The Recovery Act, which was passed a few weeks after President Barack Obama took office, was a government-funded effort to kick-start economic activity in response to the ongoing recession.
It called for "shovel-ready" jobs - from road and bridge repair and construction to scientific research and expanded broadband and wireless service - through federal contracts, grants and loans, as well as helping state and local governments avoid layoffs and funding tax cuts.
The senators' report challenged the viability or effectiveness of specific projects across the country. However, the report's use of selected information from hundreds of footnoted sources left it unclear whether the brief summaries of each project told the whole story.
CNN Senior Political Analyst
Sen. Lindsey Graham is the new John McCain.

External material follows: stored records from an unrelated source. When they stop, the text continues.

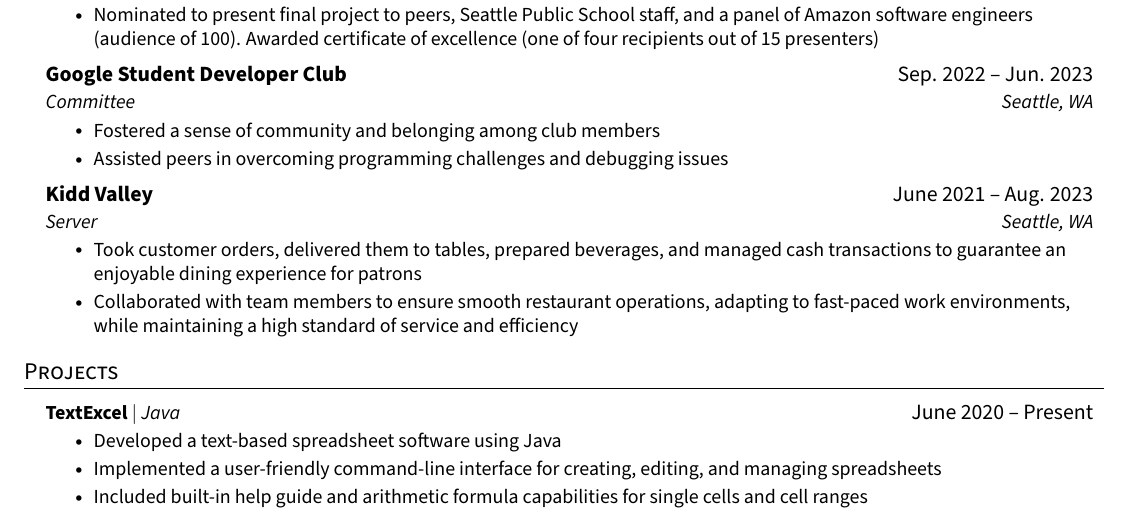
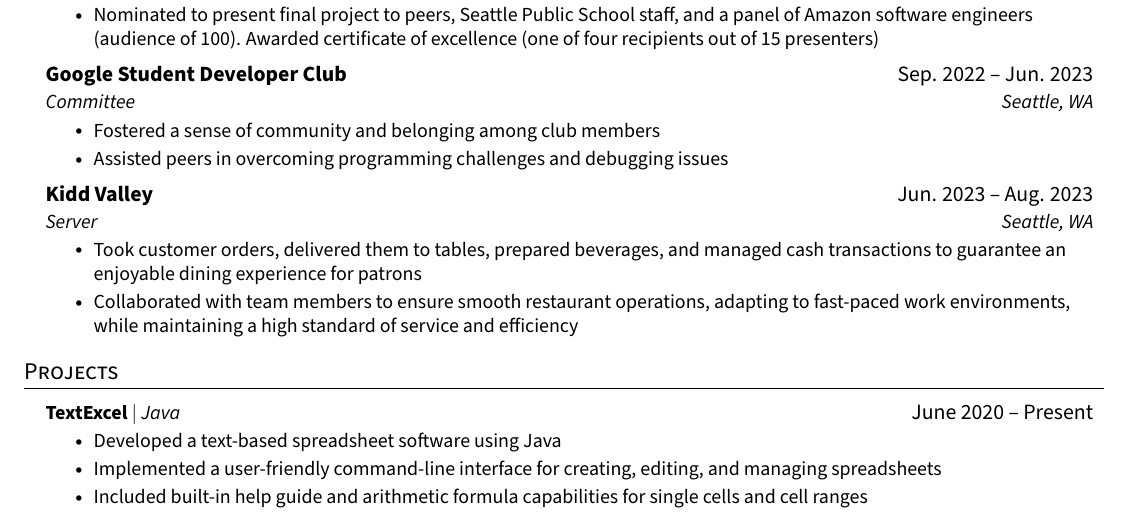
Before and after one commit to nnwetzel/nnwetzel, a LaTeX CV (RESUME.tex): part of the page, cut so that both start at the same text. Compiled offline with pdfLaTeX.

Commit message:
Update RESUME.tex

```diff
--- a/RESUME.tex
+++ b/RESUME.tex
@@ -182,7 +182,7 @@
     \resumeItemListEnd
 
     \resumeSubheading
-      {Kidd Valley}{June 2021 -- Aug. 2023}
+      {Kidd Valley}{Jun. 2023 -- Aug. 2023}
       {Server}{Seattle, WA}
       \resumeItemListStart
         \resumeItem{Took customer orders, delivered them to tables, prepared beverages, and managed cash transactions to guarantee an enjoyable dining experience for patrons}
```
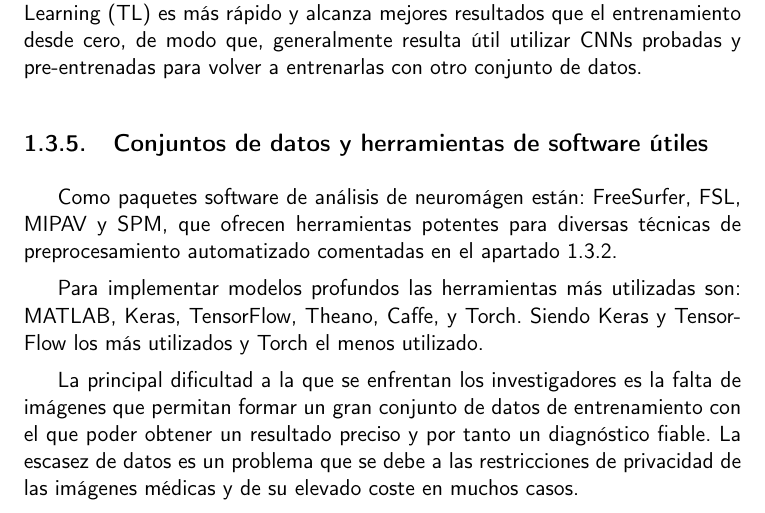
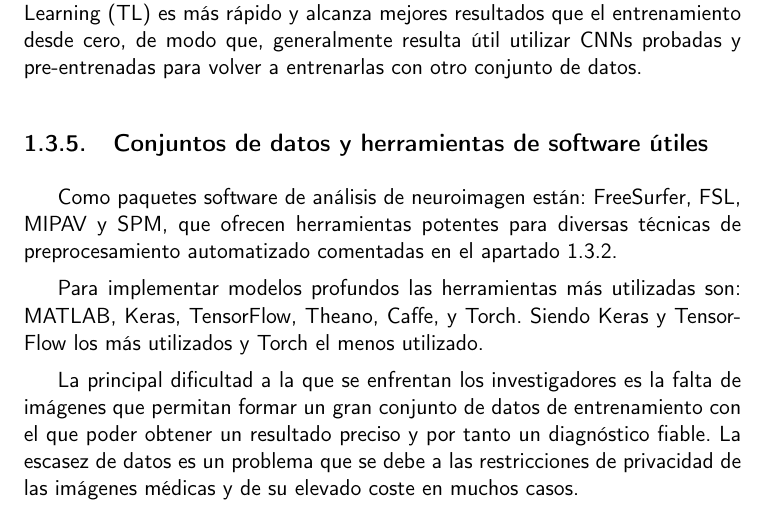
Before and after one commit to raquelmolinare/TFG, a LaTeX thesis (doc/proyecto.tex, which reads doc/secciones/01-3_EstadoDelArte.tex): part of page 25 of 26, cut so that both start at the same text. Compiled offline with pdfLaTeX.

Commit message:
TFG-8 correción gramatical

```diff
--- a/doc/secciones/01-3_EstadoDelArte.tex
+++ b/doc/secciones/01-3_EstadoDelArte.tex
@@ -117,7 +117,7 @@ El Transfer Learning (TL) es más rápido y alcanza mejores resultados que el en
 generalmente resulta útil utilizar CNNs probadas y pre-entrenadas para volver a entrenarlas con otro conjunto de datos.
 
 \subsection{Conjuntos de datos y herramientas de software útiles}\label{subsec:datos-y-herramientas-estado-del-arte}
-Como paquetes software de análisis de neuromágen están: FreeSurfer, FSL, MIPAV y SPM, que ofrecen herramientas potentes
+Como paquetes software de análisis de neuroimagen están: FreeSurfer, FSL, MIPAV y SPM, que ofrecen herramientas potentes
 para diversas técnicas de preprocesamiento automatizado comentadas en el
 apartado~\ref{subsec:preprocesamiento-estado-del-arte}.
 
```
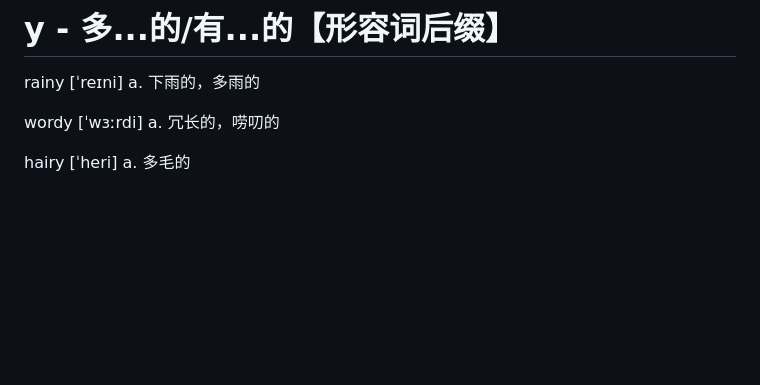
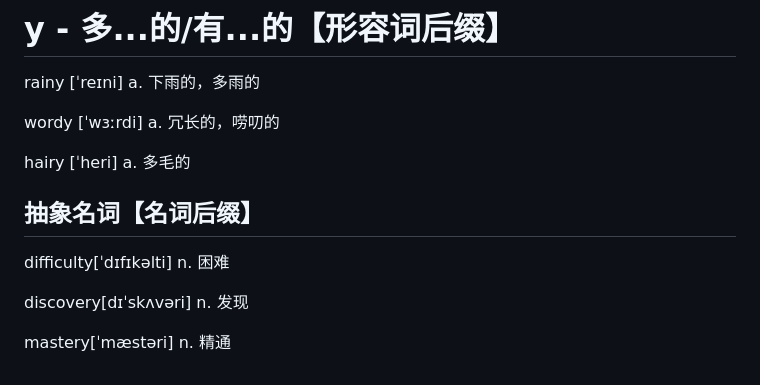
Before and after one commit to SuTerry/learn, a Markdown page: English/suffix.md, the part around the change. GitHub-like rendering; blank space fills up the shorter version.

```diff
--- a/English/suffix.md
+++ b/English/suffix.md
@@ -351,3 +351,15 @@ rainy [ˈreɪni]  a. 下雨的，多雨的
 wordy [ˈwɜːrdi]  a. 冗长的，唠叨的
 
 hairy [ˈheri]  a. 多毛的
+
+
+
+## 抽象名词【名词后缀】
+
+
+
+difficulty[ˈdɪfɪkəlti]  n. 困难
+
+discovery[dɪˈskʌvəri]  n. 发现
+
+mastery[ˈmæstəri]  n. 精通
```
Also changed, not shown: English/root.md (+33 -0 lines), 中级软件设计师/信息安全基础.md (added, +11 -0 lines), 中级软件设计师/面向对象技术.md (+36 -0 lines), 中级软件设计师/images/image-20260519141155183.png (added), 中级软件设计师/images/image-20260519141458789.png (added), 中级软件设计师/images/image-20260520090032973.png (added), 中级软件设计师/images/image-20260521085840095.png (added).
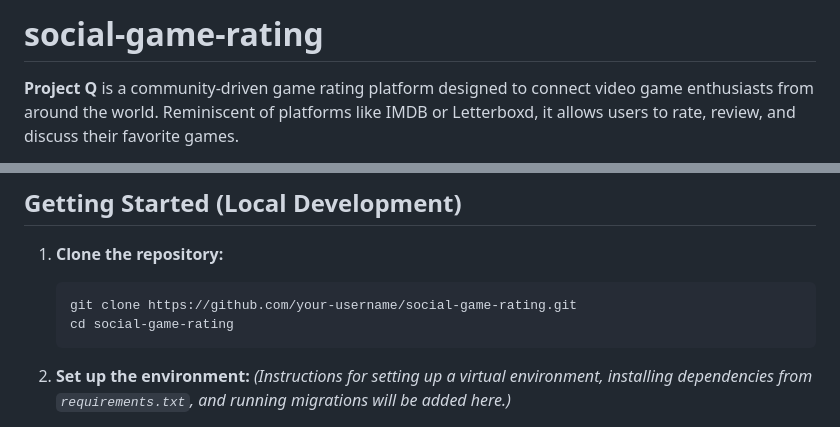
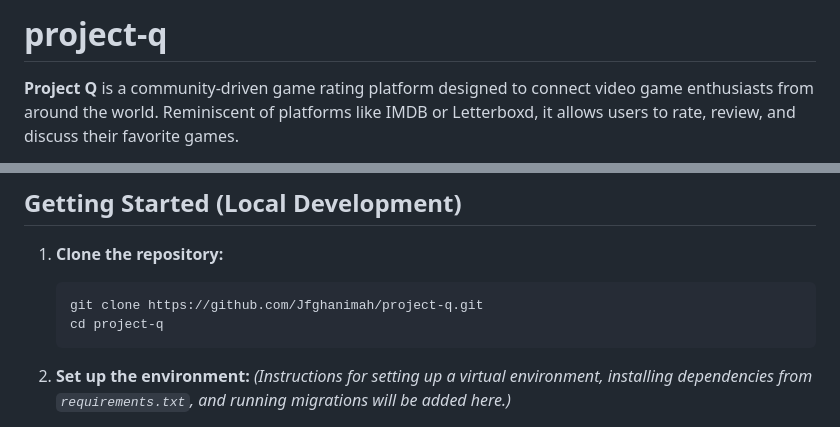
Before and after one commit to Jfghanimah/project-q, a Markdown page: README.md, 2 parts joined by grey strips. GitHub-like rendering.

Commit message:
minor readme updates

````diff
--- a/README.md
+++ b/README.md
@@ -1,4 +1,4 @@
-# social-game-rating
+# project-q
 
 **Project Q** is a community-driven game rating platform designed to connect video game enthusiasts from around the world. Reminiscent of platforms like IMDB or Letterboxd, it allows users to rate, review, and discuss their favorite games.
 
@@ -70,8 +70,8 @@ By building out these endpoints, we ensure that when development begins on the i
 
 1.  **Clone the repository:**
     ```bash
-    git clone https://github.com/your-username/social-game-rating.git
-    cd social-game-rating
+    git clone https://github.com/Jfghanimah/project-q.git
+    cd project-q
     ```
 2.  **Set up the environment:**
     *(Instructions for setting up a virtual environment, installing dependencies from `requirements.txt`, and running migrations will be added here.)*
````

Scratch that. Actually, he's the old John McCain.
That is, he's an independent Republican, often a lonely soul as he works with Democrats to get some deals on intractable issues such as climate change, immigration reform and the closing of Guantanamo Bay.
McCain used to be right there with the South Carolina Republican. Only now he's too busy (and electorally challenged) fending off a right-wing primary assault in Arizona. Seems that the 'maverick' moniker doesn't work as well when it means crossing the aisle to work with those big-government Democrats. So McCain's old Senate role became Lindsey Graham's new Senate role.